• What the task requires: Look through the listing below and say how many lines contain the word "with". Nothing else belongs in the reply.

• Given records:
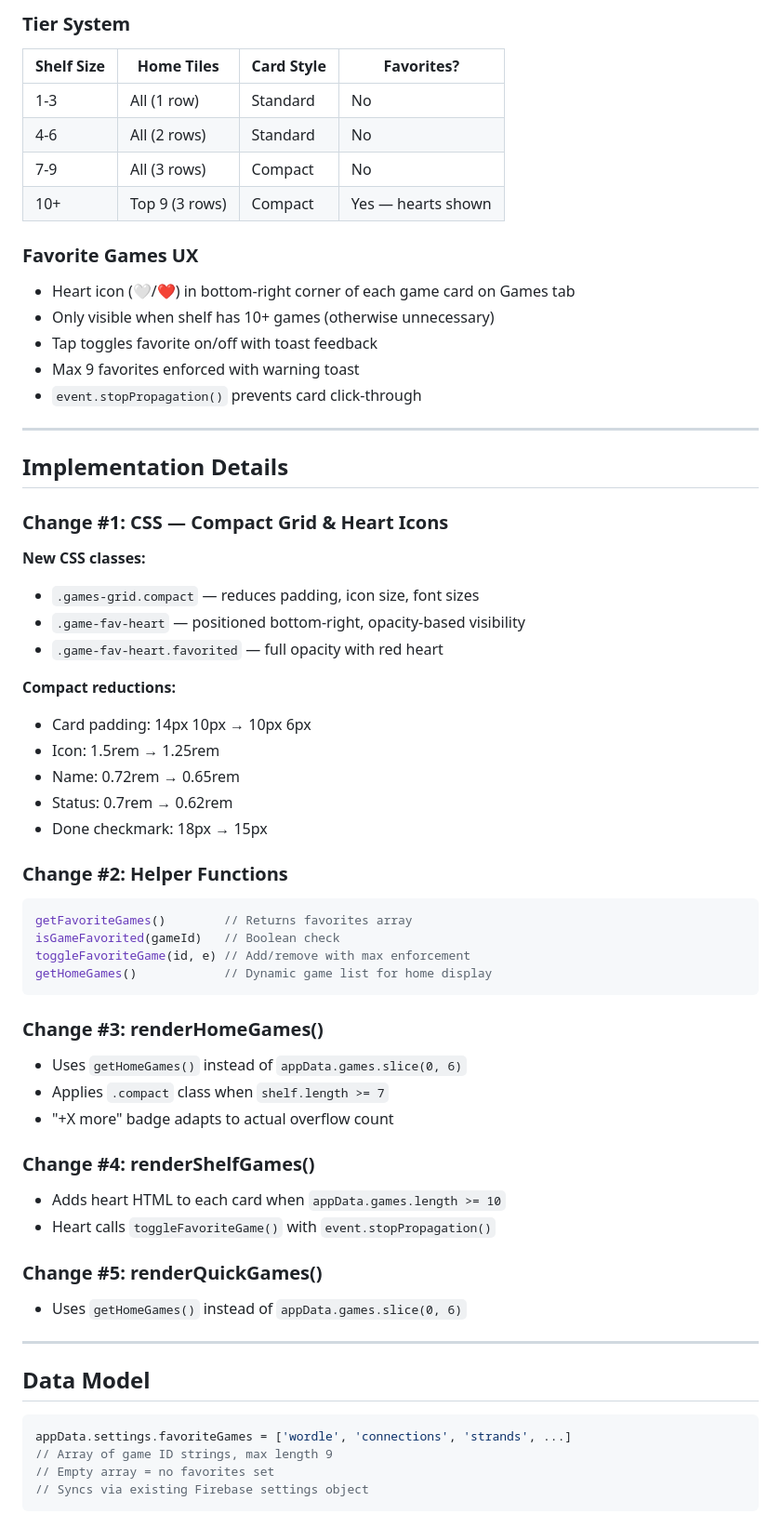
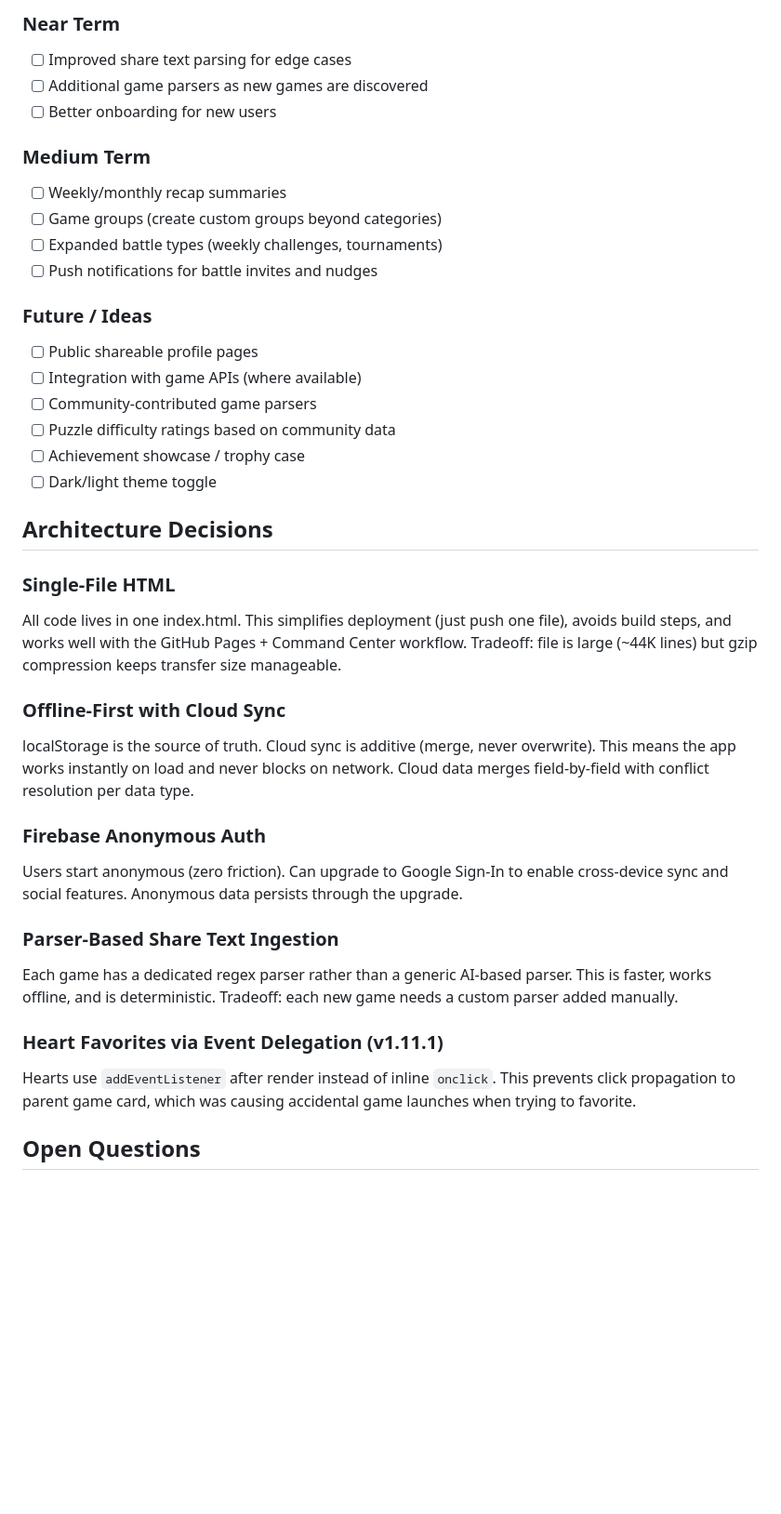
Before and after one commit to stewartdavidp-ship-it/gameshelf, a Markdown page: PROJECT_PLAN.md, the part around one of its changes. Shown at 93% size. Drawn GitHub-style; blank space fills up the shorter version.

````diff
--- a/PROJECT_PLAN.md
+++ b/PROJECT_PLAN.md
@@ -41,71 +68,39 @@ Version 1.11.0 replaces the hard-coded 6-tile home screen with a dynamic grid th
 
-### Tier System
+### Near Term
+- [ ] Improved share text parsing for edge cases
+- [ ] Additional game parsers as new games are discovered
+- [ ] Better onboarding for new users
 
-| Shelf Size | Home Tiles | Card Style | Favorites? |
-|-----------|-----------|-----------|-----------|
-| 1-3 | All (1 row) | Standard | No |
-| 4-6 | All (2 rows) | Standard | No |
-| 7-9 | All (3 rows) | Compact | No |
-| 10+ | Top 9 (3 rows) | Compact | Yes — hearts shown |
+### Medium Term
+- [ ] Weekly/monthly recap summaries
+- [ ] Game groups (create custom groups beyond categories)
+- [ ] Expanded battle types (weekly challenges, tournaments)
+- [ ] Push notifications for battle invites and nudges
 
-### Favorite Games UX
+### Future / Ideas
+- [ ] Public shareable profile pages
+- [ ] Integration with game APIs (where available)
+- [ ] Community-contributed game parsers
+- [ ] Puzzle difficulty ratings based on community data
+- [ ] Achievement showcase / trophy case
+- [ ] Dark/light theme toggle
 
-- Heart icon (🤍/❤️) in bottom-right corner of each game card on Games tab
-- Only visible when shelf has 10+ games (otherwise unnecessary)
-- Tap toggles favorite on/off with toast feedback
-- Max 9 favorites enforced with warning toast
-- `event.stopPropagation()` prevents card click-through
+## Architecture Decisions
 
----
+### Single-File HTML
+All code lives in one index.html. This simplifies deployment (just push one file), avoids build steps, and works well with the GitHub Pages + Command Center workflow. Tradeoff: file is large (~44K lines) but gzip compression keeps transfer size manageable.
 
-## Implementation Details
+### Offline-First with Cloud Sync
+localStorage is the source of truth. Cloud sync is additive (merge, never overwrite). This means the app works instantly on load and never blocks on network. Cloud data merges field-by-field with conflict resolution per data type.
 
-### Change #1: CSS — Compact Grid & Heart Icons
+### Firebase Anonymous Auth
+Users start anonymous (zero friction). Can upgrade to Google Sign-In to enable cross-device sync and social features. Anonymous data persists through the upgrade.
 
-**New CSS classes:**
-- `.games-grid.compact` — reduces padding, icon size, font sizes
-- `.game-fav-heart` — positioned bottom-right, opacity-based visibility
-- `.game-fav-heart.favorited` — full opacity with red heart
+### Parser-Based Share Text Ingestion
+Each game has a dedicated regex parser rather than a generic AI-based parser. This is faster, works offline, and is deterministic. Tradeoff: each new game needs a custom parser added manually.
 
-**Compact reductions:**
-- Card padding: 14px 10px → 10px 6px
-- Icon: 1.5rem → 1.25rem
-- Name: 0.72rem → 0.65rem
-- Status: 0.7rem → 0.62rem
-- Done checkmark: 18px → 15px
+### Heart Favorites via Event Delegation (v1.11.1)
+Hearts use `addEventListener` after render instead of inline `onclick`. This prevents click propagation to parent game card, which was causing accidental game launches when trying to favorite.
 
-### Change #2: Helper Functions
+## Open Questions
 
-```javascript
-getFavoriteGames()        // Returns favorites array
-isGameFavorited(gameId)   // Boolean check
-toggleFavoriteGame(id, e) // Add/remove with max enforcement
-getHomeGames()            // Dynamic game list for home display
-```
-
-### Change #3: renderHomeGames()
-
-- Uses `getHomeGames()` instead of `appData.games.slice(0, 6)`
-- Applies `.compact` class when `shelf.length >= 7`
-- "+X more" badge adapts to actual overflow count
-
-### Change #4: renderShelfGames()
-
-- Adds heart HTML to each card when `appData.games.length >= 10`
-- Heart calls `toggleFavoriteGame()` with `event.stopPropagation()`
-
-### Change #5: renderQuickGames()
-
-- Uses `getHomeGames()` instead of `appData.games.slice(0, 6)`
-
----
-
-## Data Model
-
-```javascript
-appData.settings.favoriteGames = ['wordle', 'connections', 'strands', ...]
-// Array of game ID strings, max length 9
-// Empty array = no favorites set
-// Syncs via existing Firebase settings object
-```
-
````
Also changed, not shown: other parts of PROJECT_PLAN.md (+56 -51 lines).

---

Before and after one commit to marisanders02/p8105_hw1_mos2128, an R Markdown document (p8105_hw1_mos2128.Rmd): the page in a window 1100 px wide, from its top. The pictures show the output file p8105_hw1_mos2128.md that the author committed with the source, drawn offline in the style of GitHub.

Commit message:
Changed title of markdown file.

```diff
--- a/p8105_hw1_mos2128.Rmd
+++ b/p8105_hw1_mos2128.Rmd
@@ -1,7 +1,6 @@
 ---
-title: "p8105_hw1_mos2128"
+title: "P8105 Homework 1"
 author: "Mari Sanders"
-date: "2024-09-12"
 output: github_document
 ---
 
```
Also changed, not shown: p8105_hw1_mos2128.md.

• Task answer: 11